After being arguably the team’s best offensive performer last season, it’s safe to say Lowe was surrounded by a team with much more surrounding talent this season. That’s what happens when your team signs Corey Seager and Marcus Semien, trades for Mitch Garver, and also gets strong returns from Jonah Heim, Adolis Garcia, and Kole Calhoun. However, with the marquee free agents struggling, it’s been players like Lowe who have picked up the slack.
Now, things weren’t promising initially. Although Lowe had a 124 wRC+ through the first month of the season, that was being boosted by a very unsustainable .393 batting average on balls in play (BABIP). In fact, when you look at his .088 ISO 3.2% barrel rate, and 54.8% ground ball rate, there was a lot of reason to be concerned. Since then, though, things have changed:
Considering the success he was having early on, it’s understandable that Lowe may have been hesitant to make a swing/approach change. Clearly, though, the presence of new offensive coordinator Donnie Ecker, who was credited with several of the major hitting success stories the Giants had last year, is appearing to have a positive influence on Lowe. Regardless of the reason, he’s hitting fly balls in a way we haven’t seen consistently before, which is remarkably encouraging.

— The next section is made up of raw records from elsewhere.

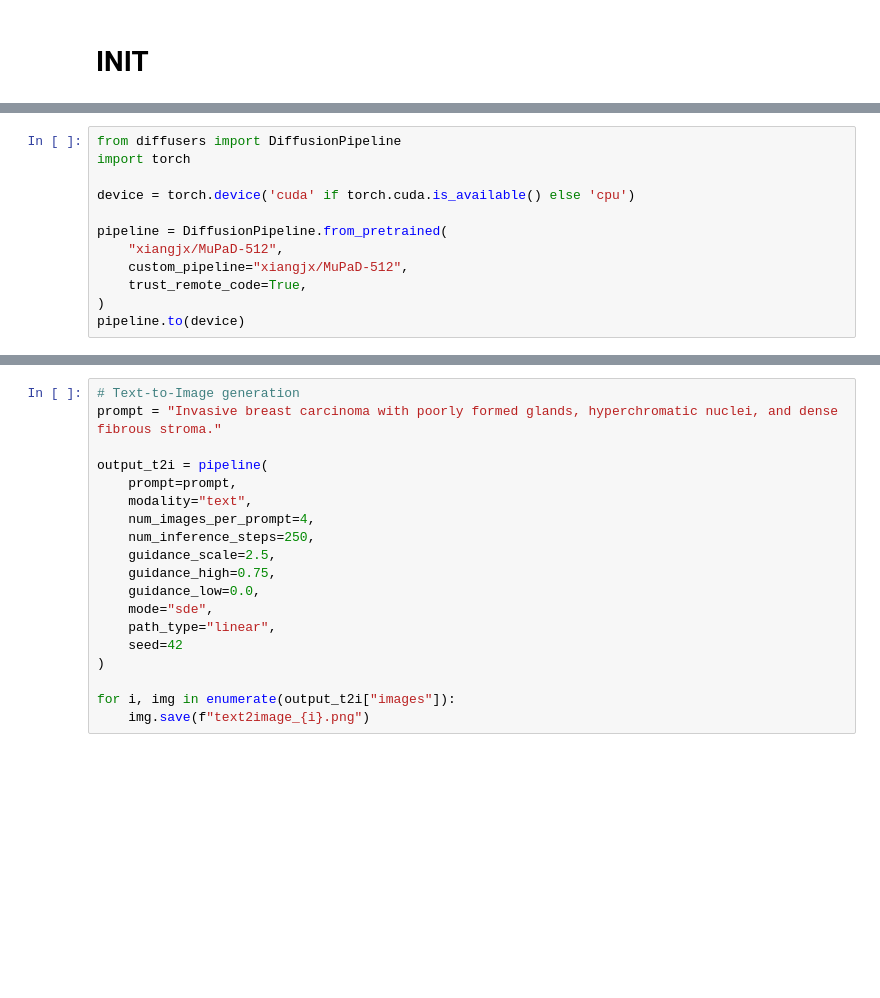
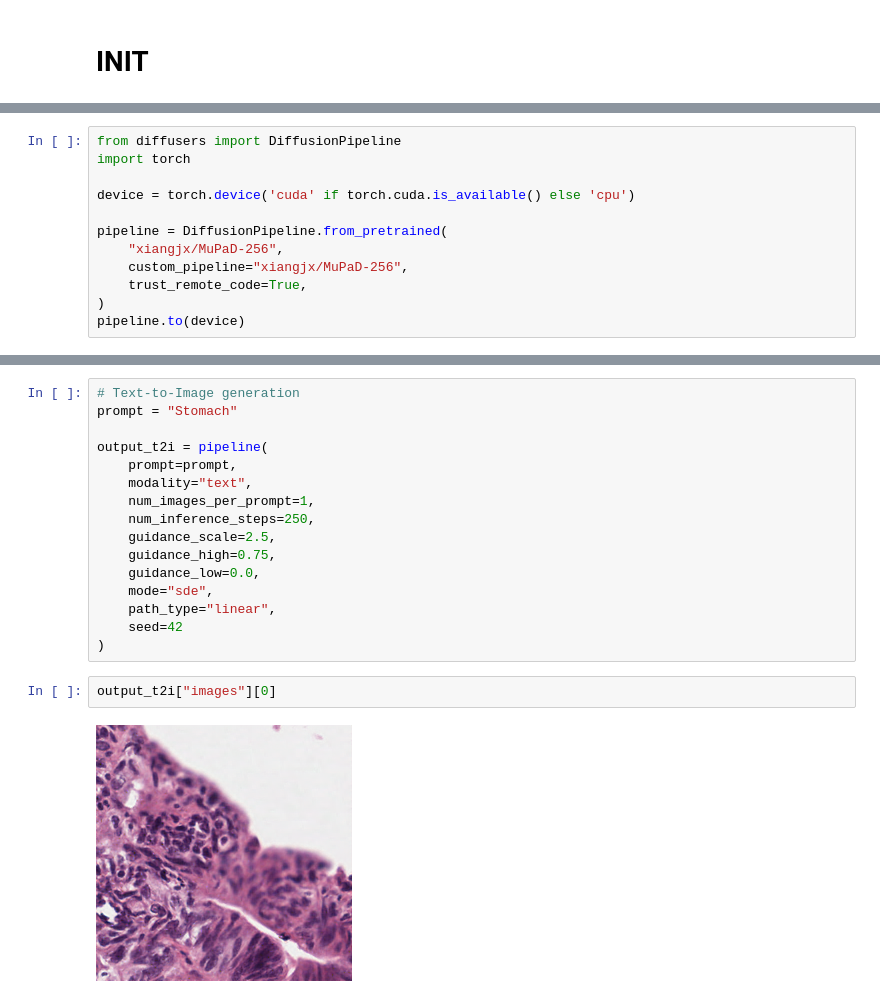
Before and after one commit to g-awaine/augmented-gastric-histopathology-generator, a Jupyter notebook: notebooks_colab/mupad_testing.ipynb, the cells around one changed output, grey strips where cells are left out. Saved outputs shown, nothing was run; the diff lists cells and outputs as text; blank space fills up the shorter version.

```diff
--- a/notebooks_colab/mupad_testing.ipynb
+++ b/notebooks_colab/mupad_testing.ipynb
@@ -16,8 +38,8 @@ import torch
 device = torch.device('cuda' if torch.cuda.is_available() else 'cpu')
 
 pipeline = DiffusionPipeline.from_pretrained(
-    "xiangjx/MuPaD-512",
-    custom_pipeline="xiangjx/MuPaD-512",
+    "xiangjx/MuPaD-256",
+    custom_pipeline="xiangjx/MuPaD-256",
     trust_remote_code=True,
 )
 pipeline.to(device)
@@ -24,11 +73,11 @@ pipeline.to(device)
 # %%
 # Text-to-Image generation
-prompt = "Invasive breast carcinoma with poorly formed glands, hyperchromatic nuclei, and dense fibrous stroma."
+prompt = "Stomach"
 
 output_t2i = pipeline(
     prompt=prompt,
     modality="text",
-    num_images_per_prompt=4,
+    num_images_per_prompt=1,
     num_inference_steps=250,
     guidance_scale=2.5,
     guidance_high=0.75,
@@ -37,8 +86,9 @@ output_t2i = pipeline(
     path_type="linear",
     seed=42
 )
-
-for i, img in enumerate(output_t2i["images"]):
-    img.save(f"text2image_{i}.png")
+# %%
+output_t2i["images"][0]
+# %% [output]
+[figure, added]
 # %%
 from PIL import Image
```
Also changed, not shown: parts of 6 cells of this notebook.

With that in mind, it isn’t a surprise that Lowe boasts a strong 10.2% barrel rate since the start of May. Considering a considerable amount of his gains hitting the ball in the air have been with the fastball, this is very encouraging, to the point pitches are now attacking him higher with the fastball; his 2.97 feet average fastball vertical height in June was about 0.3 feet higher than it was in April. Add in the fact he’s even pulling the ball (30.6%) slightly more, and there are a lot of reasons to be optimistic.
See, in addition to hitting more balls in the air, Lowe has also demonstrated a much more aggressive approach increasing his chase rate (29%) and zone-swing rate (73.7%) by about seven points each. Consequently, he is walking (7.3%) less than ever, which is negatively impacting his on-base ability. Ultimately, the goal would be for Lowe to be able to mesh added power with the foundation of on-base skills, but, right now, it would appear he’s compensating for his struggles in one area by cutting away from his strengths.

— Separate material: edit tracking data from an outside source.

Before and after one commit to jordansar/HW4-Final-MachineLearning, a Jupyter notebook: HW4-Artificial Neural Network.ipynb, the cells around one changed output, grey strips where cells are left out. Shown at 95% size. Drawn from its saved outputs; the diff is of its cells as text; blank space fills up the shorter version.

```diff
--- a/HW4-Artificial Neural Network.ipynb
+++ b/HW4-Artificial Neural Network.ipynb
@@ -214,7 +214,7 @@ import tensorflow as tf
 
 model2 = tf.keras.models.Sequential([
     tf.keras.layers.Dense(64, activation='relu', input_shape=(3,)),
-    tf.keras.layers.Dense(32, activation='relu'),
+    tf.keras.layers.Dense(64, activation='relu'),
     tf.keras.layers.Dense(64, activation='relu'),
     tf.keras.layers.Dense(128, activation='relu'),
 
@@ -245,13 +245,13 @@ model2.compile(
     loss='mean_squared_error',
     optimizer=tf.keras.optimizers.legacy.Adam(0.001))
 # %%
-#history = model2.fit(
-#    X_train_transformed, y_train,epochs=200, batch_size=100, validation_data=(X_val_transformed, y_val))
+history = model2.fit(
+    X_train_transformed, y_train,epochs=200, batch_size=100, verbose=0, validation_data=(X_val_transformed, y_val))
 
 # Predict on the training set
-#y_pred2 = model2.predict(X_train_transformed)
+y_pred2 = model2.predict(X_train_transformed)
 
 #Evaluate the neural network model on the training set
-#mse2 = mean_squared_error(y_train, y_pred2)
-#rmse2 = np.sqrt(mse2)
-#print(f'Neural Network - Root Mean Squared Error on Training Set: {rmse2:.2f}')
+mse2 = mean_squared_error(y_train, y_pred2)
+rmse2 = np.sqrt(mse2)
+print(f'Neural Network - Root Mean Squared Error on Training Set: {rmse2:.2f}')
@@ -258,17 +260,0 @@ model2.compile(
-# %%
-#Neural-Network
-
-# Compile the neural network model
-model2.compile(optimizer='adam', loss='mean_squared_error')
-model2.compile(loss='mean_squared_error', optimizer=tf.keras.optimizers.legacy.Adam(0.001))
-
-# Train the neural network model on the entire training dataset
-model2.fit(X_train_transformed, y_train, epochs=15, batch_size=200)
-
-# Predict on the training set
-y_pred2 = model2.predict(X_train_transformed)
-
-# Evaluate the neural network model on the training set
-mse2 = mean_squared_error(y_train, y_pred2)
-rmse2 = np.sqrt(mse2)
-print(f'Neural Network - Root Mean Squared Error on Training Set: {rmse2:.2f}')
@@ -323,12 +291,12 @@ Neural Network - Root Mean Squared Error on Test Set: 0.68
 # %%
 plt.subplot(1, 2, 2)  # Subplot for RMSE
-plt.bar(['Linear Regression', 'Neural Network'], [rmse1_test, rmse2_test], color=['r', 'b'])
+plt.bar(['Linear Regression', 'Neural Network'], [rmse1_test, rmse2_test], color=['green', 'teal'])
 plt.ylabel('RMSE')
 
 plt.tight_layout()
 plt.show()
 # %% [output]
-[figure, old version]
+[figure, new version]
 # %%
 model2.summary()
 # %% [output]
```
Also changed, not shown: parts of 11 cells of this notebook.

Fortunately, there are signs of that changing:
Can we see this trend continue, thus balancing Lowe’s on-base skills with a power breakout? That is the hope. ZiPs projects Lowe to post a .270/.351/.447 slash line with a 129 wRC+, which is well within the range of outcomes. If so, I’m sure all parties would be quite thrilled with that outcome. In spite of the low walk rate, he’s still mustering a 128 wRC+; although projections are split on him, there are plenty of reasons to expect him to reach his high range of outcomes.
Baseball is a hard game on its own. Now, add in trying to make adjustments on the fly, and the degree of difficulty skyrockets.

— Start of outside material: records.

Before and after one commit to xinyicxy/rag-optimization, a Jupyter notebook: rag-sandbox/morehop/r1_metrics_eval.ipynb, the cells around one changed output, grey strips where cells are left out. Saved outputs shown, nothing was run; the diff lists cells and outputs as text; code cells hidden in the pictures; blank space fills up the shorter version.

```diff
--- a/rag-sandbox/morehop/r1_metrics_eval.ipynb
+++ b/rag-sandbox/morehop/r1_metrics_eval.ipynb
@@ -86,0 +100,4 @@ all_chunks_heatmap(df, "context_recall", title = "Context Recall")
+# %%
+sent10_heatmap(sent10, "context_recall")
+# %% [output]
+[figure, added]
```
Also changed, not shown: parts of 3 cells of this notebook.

At the same time, as is the case with all aspects of life, change is often necessary. For Nathaniel Lowe, the journey has been rocky, but since the beginning, the foundational skills have always been there. After all, any hitter who can make strong swing decisions, get on base, and hit the ball extremely hard should always garner your attention.
This has been the driving force for Lowe all along, but, now it’s time for his untapped upside to be realized. After struggling to lift and pull the ball last season, he’s showing serious signs of progress this year, while also stabilizing some of his early plate discipline warts. When it is all said and done, we could easily be looking at one of the more complete offensive first basemen, or at least a hitter 25-30% above league average. That’s quite valuable, and something that we should not gloss over.
Now, we just have to wait to see how the rest of the season turns out for Lowe. Right now, though, we should be extremely optimistic about the first baseman’s outlook moving forward. The transition to becoming the player he has the potential to be may not be “Lowe hanging fruit”, but change is happening! When it’s all said and done, the Rangers could have themselves quite a potent lineup in a few years.